Dr XU Zhenglong, Member of the Research Institute for Advanced Manufacturing (RIAM), and his research team developed new materials for high-energy, long-life and low-cost calcium rechargeable batteries, which have great potential for large-scale energy storage applications.
The growing demand for electric vehicles and stationary energy storage systems for a “zero carbon” society also calls for next-generation batteries that are more energy-efficient, less costly and safer than conventional lithium (Li)-ion batteries. Among the few available options, calcium (Ca) rechargeable batteries using divalent charge carriers can store a larger amount of energy in a certain amount of mass, and are more affordable due to the higher abundance of Ca in the Earth’s crust (46600 ppm) as compared to that of Li (20 ppm). However, the lack of suitable electrode materials is the bottleneck for this new battery technology. Dr Xu’s team is exploring advanced materials for viable calcium rechargeable batteries.

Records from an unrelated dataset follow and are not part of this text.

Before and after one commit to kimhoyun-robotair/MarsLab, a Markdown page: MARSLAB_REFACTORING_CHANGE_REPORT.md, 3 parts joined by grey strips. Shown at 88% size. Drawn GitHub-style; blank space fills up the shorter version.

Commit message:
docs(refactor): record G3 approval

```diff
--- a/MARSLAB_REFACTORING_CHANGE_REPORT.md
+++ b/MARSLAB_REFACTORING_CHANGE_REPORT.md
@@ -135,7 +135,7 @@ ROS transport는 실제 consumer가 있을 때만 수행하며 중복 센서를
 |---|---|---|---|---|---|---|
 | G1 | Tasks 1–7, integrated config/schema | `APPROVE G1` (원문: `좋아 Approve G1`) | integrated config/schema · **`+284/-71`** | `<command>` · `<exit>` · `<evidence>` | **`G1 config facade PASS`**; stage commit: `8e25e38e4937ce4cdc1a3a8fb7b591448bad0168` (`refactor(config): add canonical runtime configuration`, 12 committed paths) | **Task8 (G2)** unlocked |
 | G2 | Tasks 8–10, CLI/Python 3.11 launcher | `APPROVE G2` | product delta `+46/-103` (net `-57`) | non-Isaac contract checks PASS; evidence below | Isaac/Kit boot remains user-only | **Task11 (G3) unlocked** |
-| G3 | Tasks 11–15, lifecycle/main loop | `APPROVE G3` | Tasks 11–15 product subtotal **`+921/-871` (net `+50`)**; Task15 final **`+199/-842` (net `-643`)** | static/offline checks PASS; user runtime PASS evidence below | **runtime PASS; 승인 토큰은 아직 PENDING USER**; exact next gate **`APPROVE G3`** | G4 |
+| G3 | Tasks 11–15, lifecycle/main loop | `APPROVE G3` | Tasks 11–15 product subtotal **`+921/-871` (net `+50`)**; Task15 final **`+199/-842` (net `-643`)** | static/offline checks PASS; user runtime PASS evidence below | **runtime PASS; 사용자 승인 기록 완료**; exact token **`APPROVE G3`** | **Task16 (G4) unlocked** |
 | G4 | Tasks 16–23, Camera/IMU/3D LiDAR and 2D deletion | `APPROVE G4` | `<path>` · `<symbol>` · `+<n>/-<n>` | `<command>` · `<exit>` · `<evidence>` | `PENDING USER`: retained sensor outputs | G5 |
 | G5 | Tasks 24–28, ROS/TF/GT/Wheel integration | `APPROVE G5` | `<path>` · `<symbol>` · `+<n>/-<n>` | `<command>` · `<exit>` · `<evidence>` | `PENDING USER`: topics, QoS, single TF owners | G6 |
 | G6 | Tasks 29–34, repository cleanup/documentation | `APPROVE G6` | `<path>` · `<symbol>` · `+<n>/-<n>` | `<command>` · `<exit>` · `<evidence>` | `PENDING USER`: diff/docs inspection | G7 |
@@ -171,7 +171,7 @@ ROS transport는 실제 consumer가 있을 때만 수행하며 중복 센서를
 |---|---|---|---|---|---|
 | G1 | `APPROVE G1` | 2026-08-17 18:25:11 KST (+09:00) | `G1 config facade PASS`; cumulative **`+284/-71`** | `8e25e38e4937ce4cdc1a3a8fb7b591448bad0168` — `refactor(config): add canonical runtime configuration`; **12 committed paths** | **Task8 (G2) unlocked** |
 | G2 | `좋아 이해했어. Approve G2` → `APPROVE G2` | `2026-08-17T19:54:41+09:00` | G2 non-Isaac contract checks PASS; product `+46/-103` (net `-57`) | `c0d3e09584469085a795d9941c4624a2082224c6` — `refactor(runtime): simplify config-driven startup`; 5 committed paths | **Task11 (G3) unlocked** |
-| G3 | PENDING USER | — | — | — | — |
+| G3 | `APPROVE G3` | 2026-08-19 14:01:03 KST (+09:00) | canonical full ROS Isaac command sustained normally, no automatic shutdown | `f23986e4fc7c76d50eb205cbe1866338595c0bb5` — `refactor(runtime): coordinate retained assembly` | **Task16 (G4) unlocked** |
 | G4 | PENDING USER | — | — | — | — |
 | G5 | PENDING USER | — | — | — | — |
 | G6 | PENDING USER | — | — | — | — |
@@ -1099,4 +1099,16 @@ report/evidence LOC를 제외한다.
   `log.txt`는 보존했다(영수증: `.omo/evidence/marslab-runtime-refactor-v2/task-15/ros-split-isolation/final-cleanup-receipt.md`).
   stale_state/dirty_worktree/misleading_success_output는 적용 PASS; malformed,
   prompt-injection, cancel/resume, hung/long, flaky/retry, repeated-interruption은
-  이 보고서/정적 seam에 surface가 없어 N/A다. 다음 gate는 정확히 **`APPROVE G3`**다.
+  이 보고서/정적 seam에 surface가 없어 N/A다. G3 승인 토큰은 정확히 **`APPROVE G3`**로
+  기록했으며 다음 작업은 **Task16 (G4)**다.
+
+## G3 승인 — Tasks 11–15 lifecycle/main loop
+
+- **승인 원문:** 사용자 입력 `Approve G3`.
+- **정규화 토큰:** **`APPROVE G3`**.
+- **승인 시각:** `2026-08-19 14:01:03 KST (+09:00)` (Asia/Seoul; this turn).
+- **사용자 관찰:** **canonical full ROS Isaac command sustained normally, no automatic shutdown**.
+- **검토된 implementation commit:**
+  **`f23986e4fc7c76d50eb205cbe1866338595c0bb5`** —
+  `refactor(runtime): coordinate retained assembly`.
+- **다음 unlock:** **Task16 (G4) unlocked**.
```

For anode materials, using an identified electrolyte, i.e., calcium borohydride (Ca(BH4)2) in dimethylacetamide, the research team inserted Ca2+ ions into commercial graphite through a co-intercalation mechanism. They achieved a large energy storage capacity and unprecedentedly fast discharge/charge capability. For cathode materials, the team developed open-framework sodium vanadium fluorophosphates, which function as ultrastable and fast-kinetic Ca2+ intercalation hosts, with a capacity degradation rate of just 0.02% over 2,000 cycles. Other naturally abundant materials, such as perylene tetra-carboxylic diimide, were also investigated as suitable materials for green and long-cycling organic calcium batteries.
In sum, the team demonstrated the feasibility of manufacturing cost-effective electrode materials for the new calcium battery technology. Their findings can bridge the scientific and technical gaps in the battery landscape that current commercial Li-ion batteries cannot address.